The development of technology in the digital age has created a platform for access to, and exchange of data in an unprecedented way, bringing with it a number of concerns relating to the retention and control of data by state and non-state actors.
If we accept that the ordinary citizen is largely unaware of the privacy consequences of such developments in the digital age, the possibilities that citizens’ data is being harvested without consent, and that the collection and processing of data are inadequately regulated, then this prompts questions about the democratic legitimacy of such practices.
The Snowden revelations of 2013 which exposed the extent of state surveillance generated collective action and resistance against such measures, challenging its legitimacy, and is evidenced by the recent ruling of the European Court of Human Rights which held GCHQ’s digital surveillance and bulk interception regime violated Article 8 of the European Convention on Human Rights, which guarantees privacy. It is these revelations which were the catalyst for the privacy driven social movement we are now witnessing.
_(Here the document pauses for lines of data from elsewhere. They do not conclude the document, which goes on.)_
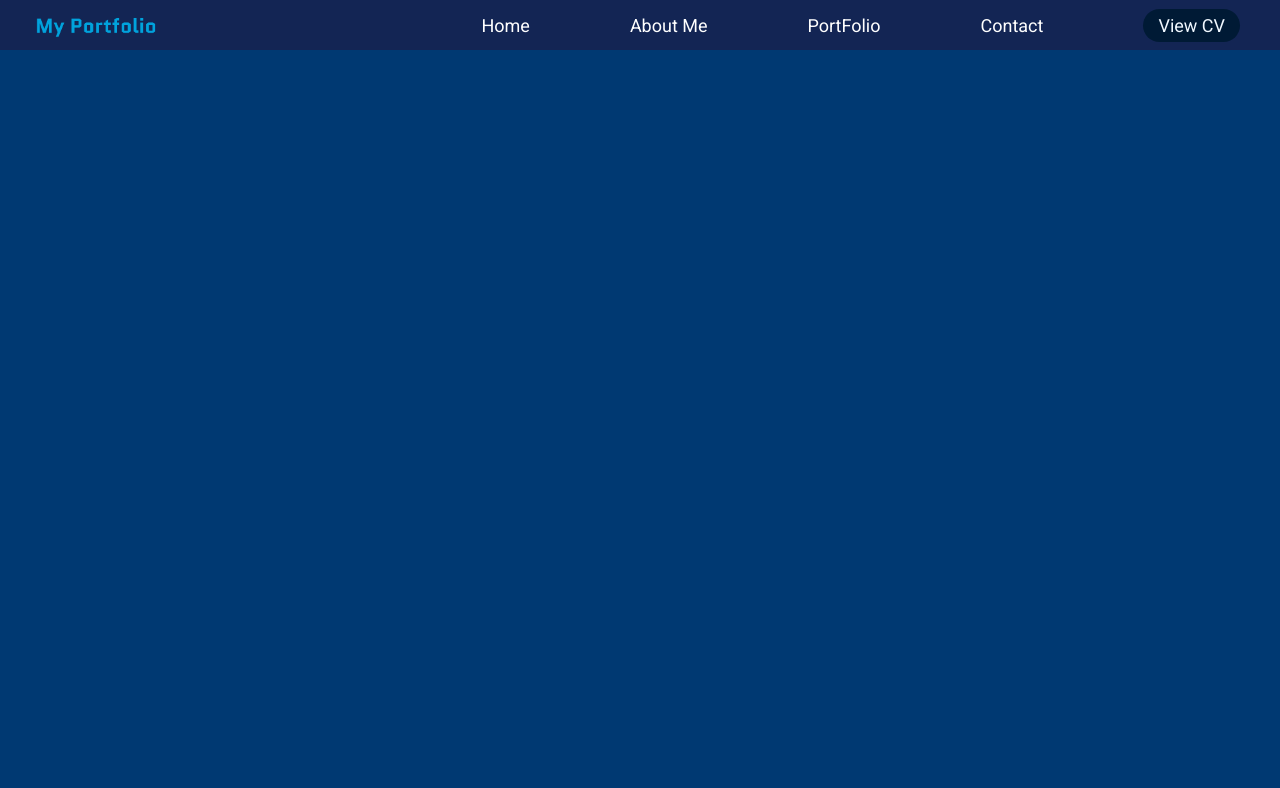
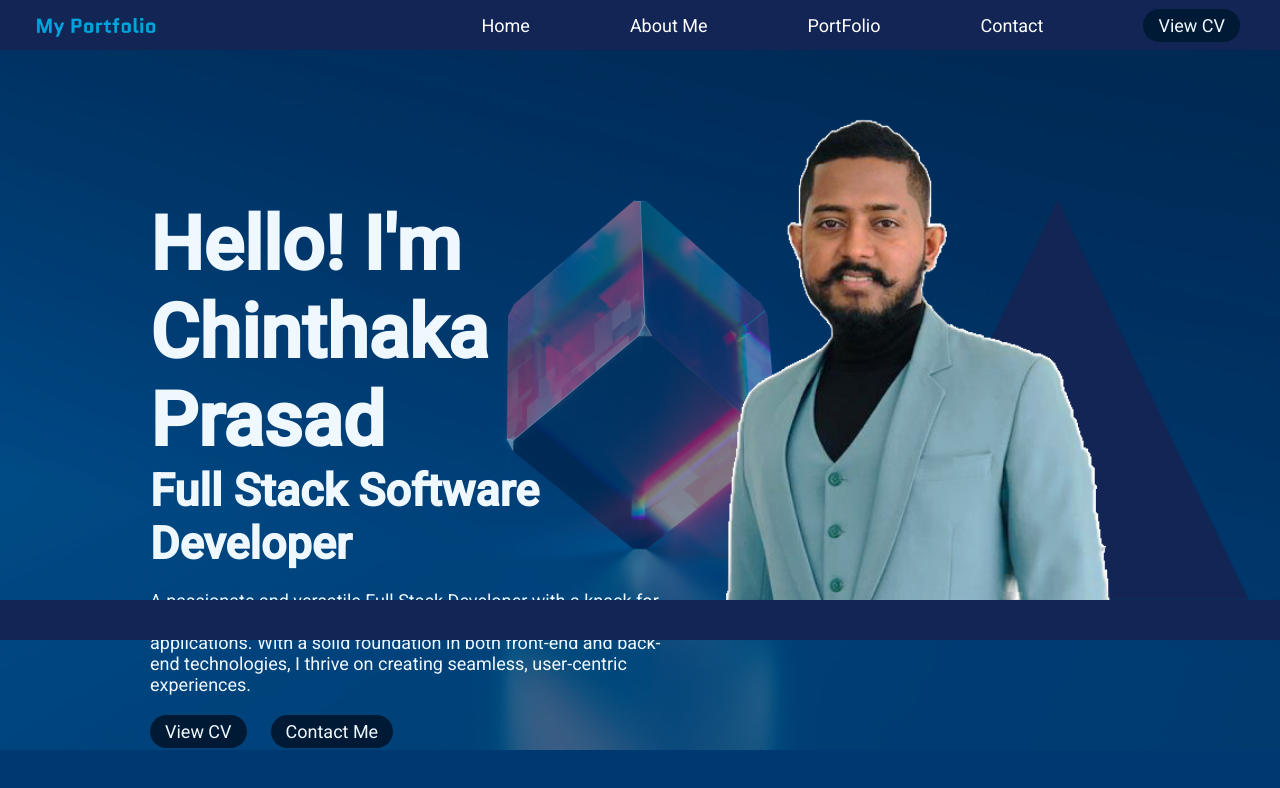
Before and after one commit to ChinthakaPrasad/MyPortfolio, a plain HTML site: page index.html in a window 1280 px wide. Drawn offline with Linux system fonts and the light colour scheme.

Commit message:
hero area section

```diff
--- a/index.html
+++ b/index.html
@@ -8,6 +8,7 @@
     <title>MyPortfolio</title>
   </head>
   <body>
+    <!-- navigation bar -->
     <div class="nav-bar">
       <img id="logo-01" src="src/logo 3.PNG" />
       <ul class="navbar-list">
@@ -19,6 +20,36 @@
       </ul>
     </div>
 
+    <!-- hero area -->
+
+    <div class="hero-area">
+        <img id="bg-image" src="src/bgimage.jpg" alt="background" />
+        <img id="polygon" src="src/Polygon 2.png" >
+      <div class="text-section">
+
+        <h1>
+          Hello! I'm <br />
+          Chinthaka Prasad
+        </h1>
+        <h2>Full Stack Software Developer</h2>
+        <p>
+          A passionate and versatile Full Stack Developer with a knack for
+          turning ideas into powerful, interactive, and scalable web
+          applications. With a solid foundation in both front-end and back-end
+          technologies, I thrive on creating seamless, user-centric experiences.
+        </p>
+
+        <div class="btn-section">
+          <button type="button">View CV</button>
+          <button type="button">Contact Me</button>
+        </div>
+      </div>
+      <div class="image-section">
+        <img id="hero-image" src="src/hero2.png" alt="hero-image">
+      </div>
+      <div class="rectangle"></div>
+    </div>
+
     <script src="javascript.js"></script>
   </body>
 </html>
--- a/styles.css
+++ b/styles.css
@@ -11,6 +11,8 @@ body {
   background-color: #003972;
   display: block;
 }
+
+/* navigation */
 .nav-bar {
   display: flex;
   flex-direction: row;
@@ -60,5 +62,87 @@ body {
 
 #btn-for-cv:hover{
     background-color: rgb(36, 93, 111);
-    transition: color 1s ease-in;
+    transition: color 0.5s ease-in;
 }
+
+/* hero area */
+
+#bg-image{
+    position: absolute;
+    top: -50px;
+    clip: rect(100px, 1600px, 900px, 0);
+    height: 100%;
+    width: 100%;
+    opacity: 0.5;
+}
+
+.text-section{
+    position: absolute;
+    top: 200px;
+    left: 150px;
+    right: 600px;
+
+}
+
+.text-section h1{
+    color: aliceblue;
+    font-size: 75px;
+    transition: color 0.2s ease-in;
+
+}
+
+.text-section h2{
+    color: aliceblue;
+    font-size: 45px;
+    transition: color 0.3s ease-in;
+}
+
+.text-section p{
+    color: aliceblue;
+    font-size: 18px;
+    margin-top: 20px;
+    margin-bottom: 20px;
+    transition: color 0.4s ease-in;
+
+}
+
+.btn-section button{
+    padding: 6px 15px;
+    border-radius: 15rem;
+    background-color: #001a35;
+    color: aliceblue;
+    border: blue;
+    font-size: 18px;
+    font-weight: 400;
+    transition: color 0.5s ease-in;
+}
+
+.btn-section button:nth-child(1){
+    margin-right: 20px;
+
+}
+.btn-section button:nth-child(1):hover, .btn-section button:nth-child(2):hover{
+    background-color: rgb(36, 93, 111);
+}
+
+#hero-image{
+    position: absolute;
+    height: 550px;
+    top: 80px;
+    right: 90px;
+}
+
+#polygon{
+    position: absolute;
+    top: 200px;
+    right: 30px;
+    height: 400px;
+}
+
+.rectangle{
+    position: absolute;
+    top: 600px;
+    background-color: #132554;
+    width: 100%;
+    height: 40px;
+}
```
Also changed, not shown: src/bgimage.jpg (renamed from src/pexels-rostislav-uzunov-5011647.jpg).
The theory of the ‘chilling effect’ and panoptic nature of surveillance has created a new mode of resistance that centres on the blocking and circumvention of such data interception as well as seeking to ensure greater levels of accountability and scrutiny. It is this emergent strategy of ‘Techno-Legal’ resistance that combines the continuous development and mainstreaming of cryptographic software, legal mobilization aimed at expanding human rights jurisprudence and notions of privacy, with a paradigm shift that deconstructs and rejects the counter-extremism narrative as being the ‘unquestionable’ justification for data retention and regulation regimes by reconstructing it as a dangerous slip into casual authoritarianism that risks the erosion of democracy by entrenching hegemonic power.
In the United Kingdom, the onus for data retention, regulation and censorship is placed on internet service providers (ISPs) by government. The use of cryptographic software to secure one’s digital privacy and circumvent measures of ISPs is neither restricted nor prohibited. Such software is freely available, openly promoted and continuously developed to counter new and specific actions taken by ISPs.
Stakeholders – such as activists, ‘hacktivists’ (those who engage in the subversive use of technology to further political or social mobilization often relating to issues of human rights and free internet.), and technology developers – are beginning to resist ISP measures by creating and using cryptographic software designed to detect and circumvent internet censorship and data retention practices.
As the UK places requirements on ISPs rather than individual service users, then an individual’s use of cryptography for the purposes of securing their digital privacy and autonomy, even if such use deliberately circumvents measures taken by ISPs, fails to fall within the scope of the current regulatory framework.
This disparity between these two spheres of regulatory activity – the data retention and regulation policies of ISPs on the one hand, and individuals’ use of privacy-protecting cryptographic software on the other, has created a collision of normative orders between state law and the emergent order of those engaging in cryptography to secure their privacy and autonomy.
This interdisciplinary research will be carried out under the co-supervision of Law and Computer-Science and seeks to explore the extent to which the equilibrium between digital privacy and control of citizens data is distorted. Through this collaborative approach between Law and Technology this research will examine not only the theoretical implications of the use of cryptography to secure digital privacy, but how this can be achieved, is being achieved, and to what extent.